:: DATA FOR REVIEW

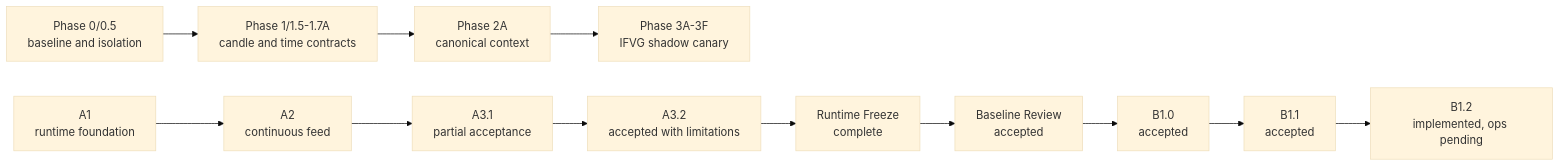
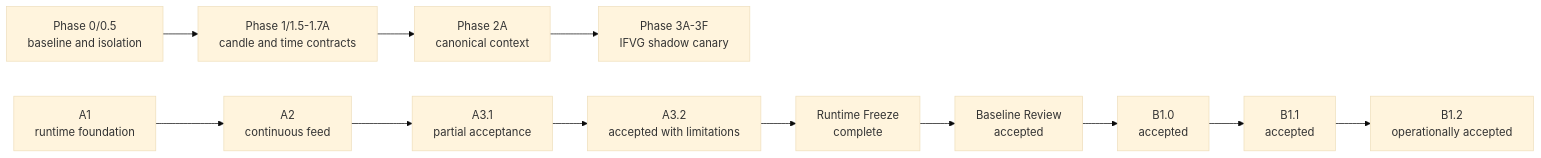
The first of 2 diagrams in docs/gotrader-runtime/architecture-roadmap.md (andreduval-png/gotrader-lab), drawn with Mermaid (base theme) before and after one commit. The commit also changed other lines of this file and 2 other files, not shown here.

````diff
--- a/docs/gotrader-runtime/architecture-roadmap.md
+++ b/docs/gotrader-runtime/architecture-roadmap.md
@@ -58,18 +61,18 @@
 ```mermaid
 flowchart LR
   P0["Phase 0/0.5<br/>baseline and isolation"]
   P1["Phase 1/1.5-1.7A<br/>candle and time contracts"]
   P2["Phase 2A<br/>canonical context"]
   P3["Phase 3A-3F<br/>IFVG shadow canary"]
   A1["A1<br/>runtime foundation"]
   A2["A2<br/>continuous feed"]
   A31["A3.1<br/>partial acceptance"]
   A32["A3.2<br/>accepted with limitations"]
   RF["Runtime Freeze<br/>complete"]
   BR["Baseline Review<br/>accepted"]
   B10["B1.0<br/>accepted"]
   B11["B1.1<br/>accepted"]
-  B12["B1.2<br/>implemented, ops pending"]
+  B12["B1.2<br/>operationally accepted"]
   P0 --> P1 --> P2 --> P3
   A1 --> A2 --> A31 --> A32 --> RF --> BR --> B10 --> B11 --> B12
 ```
````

::::

■ TASK PROMPT:
When you copy the entries, keep every word exactly as it stands and drop any pictures.

■ RESPONSE AREA:
The first of 2 diagrams in docs/gotrader-runtime/architecture-roadmap.md (andreduval-png/gotrader-lab), drawn with Mermaid (base theme) before and after one commit. The commit also changed other lines of this file and 2 other files, not shown here.

````diff
--- a/docs/gotrader-runtime/architecture-roadmap.md
+++ b/docs/gotrader-runtime/architecture-roadmap.md
@@ -58,18 +61,18 @@
 ```mermaid
 flowchart LR
   P0["Phase 0/0.5<br/>baseline and isolation"]
   P1["Phase 1/1.5-1.7A<br/>candle and time contracts"]
   P2["Phase 2A<br/>canonical context"]
   P3["Phase 3A-3F<br/>IFVG shadow canary"]
   A1["A1<br/>runtime foundation"]
   A2["A2<br/>continuous feed"]
   A31["A3.1<br/>partial acceptance"]
   A32["A3.2<br/>accepted with limitations"]
   RF["Runtime Freeze<br/>complete"]
   BR["Baseline Review<br/>accepted"]
   B10["B1.0<br/>accepted"]
   B11["B1.1<br/>accepted"]
-  B12["B1.2<br/>implemented, ops pending"]
+  B12["B1.2<br/>operationally accepted"]
   P0 --> P1 --> P2 --> P3
   A1 --> A2 --> A31 --> A32 --> RF --> BR --> B10 --> B11 --> B12
 ```
````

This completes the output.